Myanmar's release of nearly 4,000 prisoners sparked faint hopes yesterday for political detainees including pro-democracy figures, but one observer warned it was aimed at easing international criticism over last month's power struggle.
The country's military government announced late Thursday it ordered the release of 3,937 prisoners who may have been wrongly imprisoned by a recently disbanded military intelligence unit.
State radio said the detainees were being freed from jails throughout the country, but its provision of few other details and no mention of who the prisoners were has left observers including diplomats guessing as to the junta's motives for the largest mass release in years.
A Myanmar legal expert who handles cases of members of the opposition National League for Democracy (NLD) party sounded a note of cautious optimism over the gesture.
"We are not sure if any political prisoners are included in this release, but if they are it would be a good sign," Nyan Win told reporters, adding that the amnesty was "unprecedented" in the past several years.
The government has thrown scores of NLD members into detention, including its leader Aung San Suu Kyi and her deputy Tin Oo, since May last year when their convoy was attacked by a junta-backed mob in northern Myanmar.
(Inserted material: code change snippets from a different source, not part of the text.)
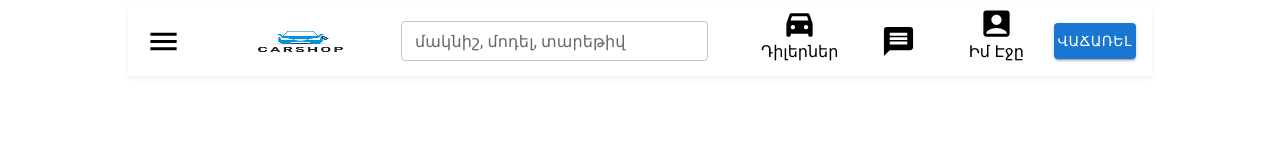
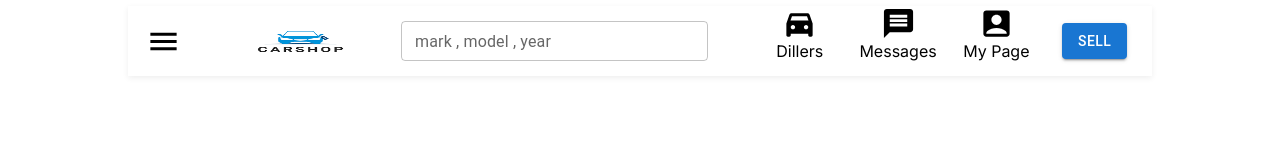
Before and after one commit to Artush-Miqayelyan/React-Final-Project, a Next.js app: page / in a window 1280 px wide. Shown: the top 159 px of the page. Built offline with nearby package versions, Linux system fonts and the light colour scheme; no server answers.

Commit message:
Merge Result

```diff
--- a/app/components/header/header.jsx
+++ b/app/components/header/header.jsx
@@ -41,22 +41,23 @@ function Header() {
 
             </div>
             <div className={styles.inputSec}>
-                <TextField fullWidth size="small" id="outlined-basic" label="մակնիշ, մոդել, տարեթիվ" variant="outlined" />
+                <TextField fullWidth size="small" id="outlined-basic" label="mark , model , year" variant="outlined" />
             </div>
             <div className={styles.login_help_diller_Sec}>
                 <div className={styles.dillerSec}>
                     <DirectionsCarFilledIcon fontSize="large" />
-                    <p>Դիլերներ</p>
+                    <p>Dillers</p>
                 </div>
                 <div className={styles.helpSec} onClick={showMessages}>
                     <MessageIcon fontSize="large" />
+                    <p>Messages</p>
                 </div>
                 <div className={styles.accountSec}>
                     <AccountBoxIcon fontSize="large" />
-                    <p>Իմ Էջը</p>
+                    <p>My Page</p>
                 </div>
                 <div className={styles.soldSec}>
-                    <Button variant="contained">Վաճառել</Button>
+                    <Button variant="contained">Sell</Button>
                 </div>
             </div>
         </header>
--- a/app/components/header/header.module.css
+++ b/app/components/header/header.module.css
@@ -59,7 +59,7 @@
     width: 20%;
     height: 100%;
     display: flex;
-    justify-content: center;
+    flex-direction: column;
     align-items: center;
     cursor: pointer;
 }
```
A Western diplomat told reporters some lower-ranking NLD members were likely to be among those freed, but stressed that it was "not possible" that Aung San Suu Kyi or Tin Oo would be among them.
"We need to wait for the dust to settle for two or three days so that we can assess the realities of who these people are," he said.
Among them, he added, could be prisoners who had already served their sentences but were still held under the country's repressive legal system which allows for detention of prisoners beyond their jail terms. An NLD spokesman said it was not known if any party members or other political prisoners were among those freed.
"We are waiting to hear from them," the member said.
One Yangon-based observer dismissed the junta's gesture as a ploy to ease widespread international condemnation of last month's dismissal of prime minister Khin Nyunt and his replacement by a hardline general.
"These are damage-control measures taken by the military hierarchy to negate some of the negative developments here," the observer said.
Khin Nyunt had headed military intelligence for two decades.
The National Intelligence Bureau (NIB), which gave officers loyal to Khin Nyunt widespread powers, was abolished late last month, and state media reported Thursday that the convicts were released in light of "irregularities" committed by the NIB.
Khin Nyunt was the figure within the State Peace and Development Council, the junta's official name, most in favour of dialogue with Aung San Suu Kyi. The pair launched a timid secretive dialogue four years ago, but the talks stalled after Aung San Suu Kyi's arrest last year.
His ouster and house arrest over corruption charges deepened the pessimism over an early release for the Nobel peace prize winner as the junta's top man Senior General Than Shwe, a military hardliner, strengthened his hold on the leadership.
Amnesty International in its 2004 report said more than 1,350 political prisoners remained imprisoned in Myanmar, formerly known as Burma.
The military has ruled Myanmar since 1962. The opposition headed by Aung San Suu Kyi won elections in 1990 but was not allowed to take power.